Aside from those three games in a row, Steelers running backs had zero, count ‘em, zero games with 100+ yards rushing. Zilch. Nada. None.
For those of you keeping score at home, the Pittsburgh Steelers rushing attack, once one of the most vaunted and feared in the game, amassed three games with 100+ yards rushing for the entirety of the 2012 season.
The Steelers had nine games in which none of their backs had more than 50 yards, three games when no back had more than 30 yards, and one game in which no back had more than 19 yards.
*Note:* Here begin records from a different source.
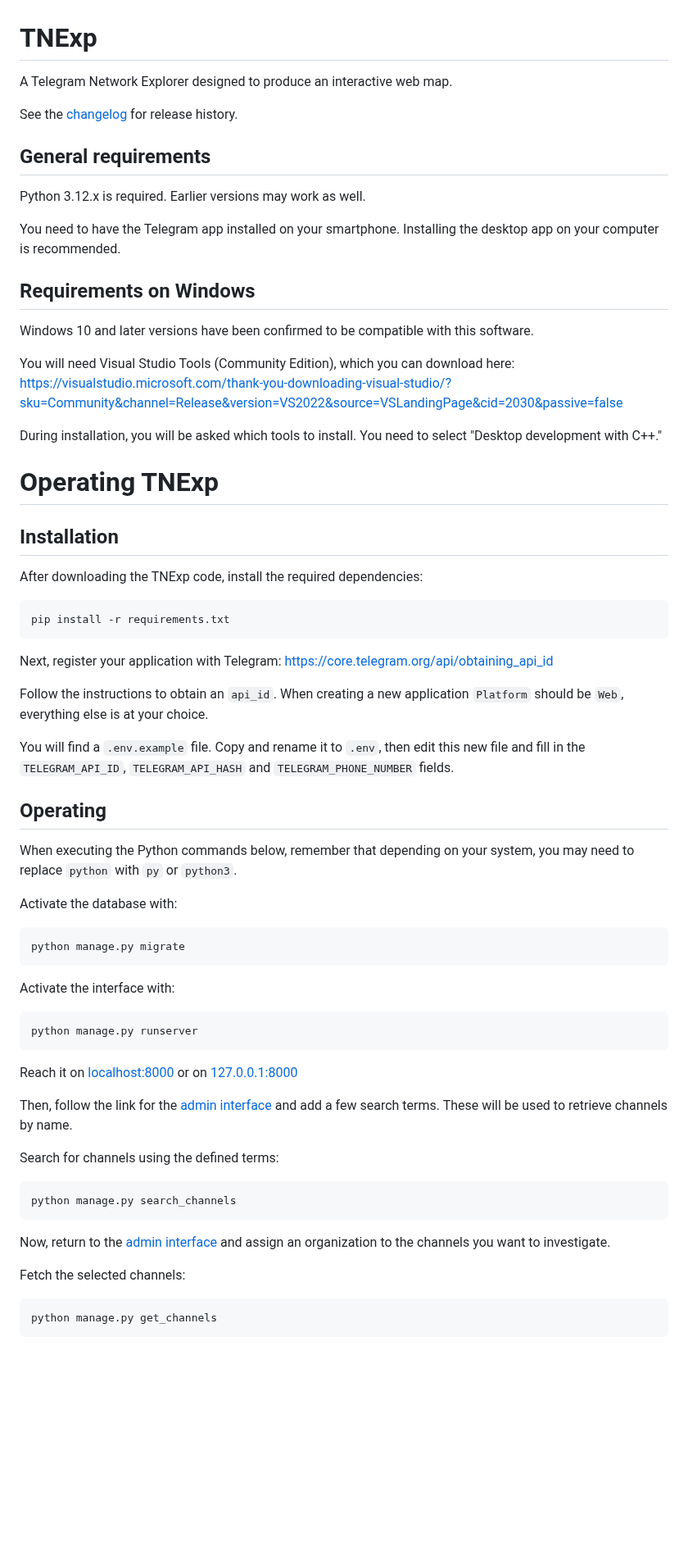
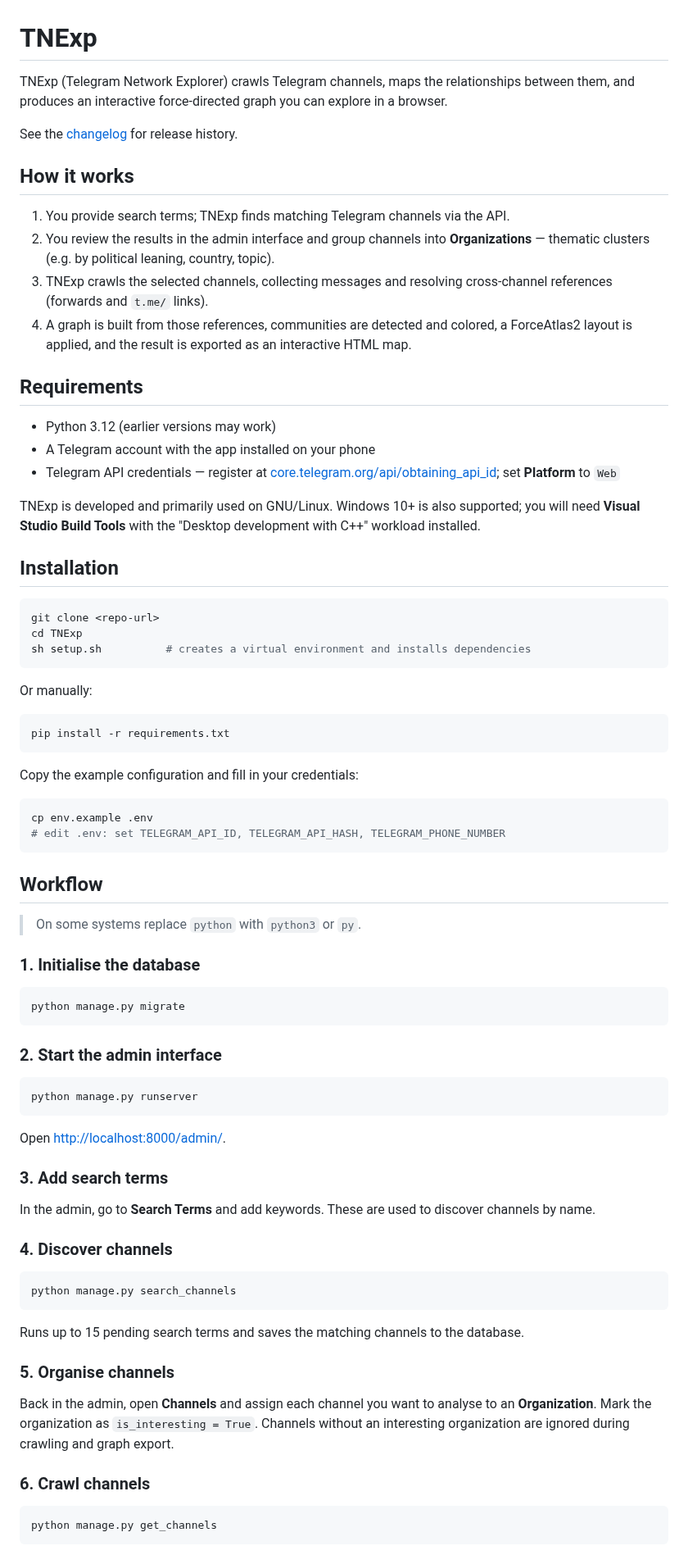
Before and after one commit to giovabal/TNExp, a Markdown page: README.md, the part around one of its changes. Shown at 82% size. GitHub-like rendering; blank space fills up the shorter version.

````diff
--- a/README.md
+++ b/README.md
@@ -1,63 +1,85 @@
 # TNExp
-A Telegram Network Explorer designed to produce an interactive web map.
+
+TNExp (Telegram Network Explorer) crawls Telegram channels, maps the relationships between them, and produces an interactive force-directed graph you can explore in a browser.
 
 See the [changelog](CHANGELOG.md) for release history.
 
-## General requirements
-Python 3.12.x is required. Earlier versions may work as well.
 
-You need to have the Telegram app installed on your smartphone. Installing the desktop app on your computer is recommended.
+## How it works
+
+1. You provide search terms; TNExp finds matching Telegram channels via the API.
+2. You review the results in the admin interface and group channels into **Organizations** — thematic clusters (e.g. by political leaning, country, topic).
+3. TNExp crawls the selected channels, collecting messages and resolving cross-channel references (forwards and `t.me/` links).
+4. A graph is built from those references, communities are detected and colored, a ForceAtlas2 layout is applied, and the result is exported as an interactive HTML map.
 
 
-## Requirements on Windows
-Windows 10 and later versions have been confirmed to be compatible with this software.
+## Requirements
 
-You will need Visual Studio Tools (Community Edition), which you can download here:
-[https://visualstudio.microsoft.com/thank-you-downloading-visual-studio/?sku=Community&channel=Release&version=VS2022&source=VSLandingPage&cid=2030&passive=false](https://visualstudio.microsoft.com/thank-you-downloading-visual-studio/?sku=Community&channel=Release&version=VS2022&source=VSLandingPage&cid=2030&passive=false)
+- Python 3.12 (earlier versions may work)
+- A Telegram account with the app installed on your phone
+- Telegram API credentials — register at [core.telegram.org/api/obtaining_api_id](https://core.telegram.org/api/obtaining_api_id); set **Platform** to `Web`
 
-During installation, you will be asked which tools to install. You need to select "Desktop development with C++."
+TNExp is developed and primarily used on GNU/Linux. Windows 10+ is also supported; you will need **Visual Studio Build Tools** with the "Desktop development with C++" workload installed.
 
 
-# Operating TNExp
+## Installation
 
-## Installation
-After downloading the TNExp code, install the required dependencies:
+```sh
+git clone <repo-url>
+cd TNExp
+sh setup.sh          # creates a virtual environment and installs dependencies
+```
+
+Or manually:
+
 ```sh
 pip install -r requirements.txt
 ```
-Next, register your application with Telegram: [https://core.telegram.org/api/obtaining_api_id](https://core.telegram.org/api/obtaining_api_id)
 
-Follow the instructions to obtain an `api_id`. When creating a new application `Platform` should be `Web`, everything else is at your choice.
+Copy the example configuration and fill in your credentials:
 
-You will find a `.env.example` file. Copy and rename it to `.env`, then edit this new file and fill in the `TELEGRAM_API_ID`, `TELEGRAM_API_HASH` and `TELEGRAM_PHONE_NUMBER` fields.
+```sh
+cp env.example .env
+# edit .env: set TELEGRAM_API_ID, TELEGRAM_API_HASH, TELEGRAM_PHONE_NUMBER
+```
 
 
-## Operating
+## Workflow
 
-When executing the Python commands below, remember that depending on your system, you may need to replace `python` with `py` or `python3`.
+> On some systems replace `python` with `python3` or `py`.
 
-Activate the database with:
+### 1. Initialise the database
+
 ```sh
 python manage.py migrate
 ```
 
-Activate the interface with:
+### 2. Start the admin interface
+
 ```sh
 python manage.py runserver
 ```
-Reach it on [localhost:8000](http://localhost:8000) or on [127.0.0.1:8000](http://127.0.0.1:8000)
 
+Open [http://localhost:8000/admin/](http://localhost:8000/admin/).
 
-Then, follow the link for the [admin interface](http://127.0.0.1:8000/admin/) and add a few search terms. These will be used to retrieve channels by name.
+### 3. Add search terms
 
-Search for channels using the defined terms:
+In the admin, go to **Search Terms** and add keywords. These are used to discover channels by name.
+
+### 4. Discover channels
+
 ```sh
 python manage.py search_channels
 ```
 
-Now, return to the [admin interface](http://127.0.0.1:8000/admin/) and assign an organization to the channels you want to investigate.
+Runs up to 15 pending search terms and saves the matching channels to the database.
 
-Fetch the selected channels:
+### 5. Organise channels
+
+Back in the admin, open **Channels** and assign each channel you want to analyse to an **Organization**. Mark the organization as `is_interesting = True`. Channels without an interesting organization are ignored during crawling and graph export.
+
+### 6. Crawl channels
+
 ```sh
 python manage.py get_channels
 ```
````
Also changed, not shown: other parts of README.md (+45 -31 lines).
This last games was the first Cleveland game in which every one of the active Steelers running backs lost at least one fumble.
A lot of this lack of production can be attributed to poor play and injuries on the offensive line, as well as injuries in the running back corps itself. But I’m not one to make the injury excuse. If you are in the NFL, you need to play at a high level when called upon. Other teams have injuries and they get by just fine. (As a resident of the Baltimore area, I hear all the fans here complaining about injuries and officiating. It gets to be nausea-inducing. The fans here simply can’t fathom how their team can lose if someone didn’t get hurt or the officials blew a call. It makes me despise them even more than I already do. No wonder the Colts left.)
A lot of teams use the “running back by committee” approach, but I question if this is working for the Steelers. In the modern NFL, it’s almost a must. Running backs have the shortest career in the game because of the abuse they take, so when you find a good one, you have to balance getting him the carries he needs to help your team with the need to save him from running his legs off. Freaks of natures like Adrian Peterson are the exception, not the rule.
One problem with using multiple backs in a game, however, is that none of them gets into a groove. Lots of backs have stated that when they are in the game, they want to stay in because when they come out, they lose the flow of the game.
Is that what happened to the Steelers? Who knows, but it is a question worth asking.
Maybe with the guys they have, the Steelers would be better off running their horses until they can’t run anymore.
One thing is for certain. The Steelers must do a better job of running the ball in 2013 if they want to improve on a very lackluster 2012 season.
Three straight games with a 100+ yard rusher could not offset what was a miserable year for the Steelers at the running back position. Nine games without any back getting more than 50 yards is inexcusable. And I don’t even want to talk about the debacle in Cleveland. Injuries played a part, but for the year, I have to give the running backs a D.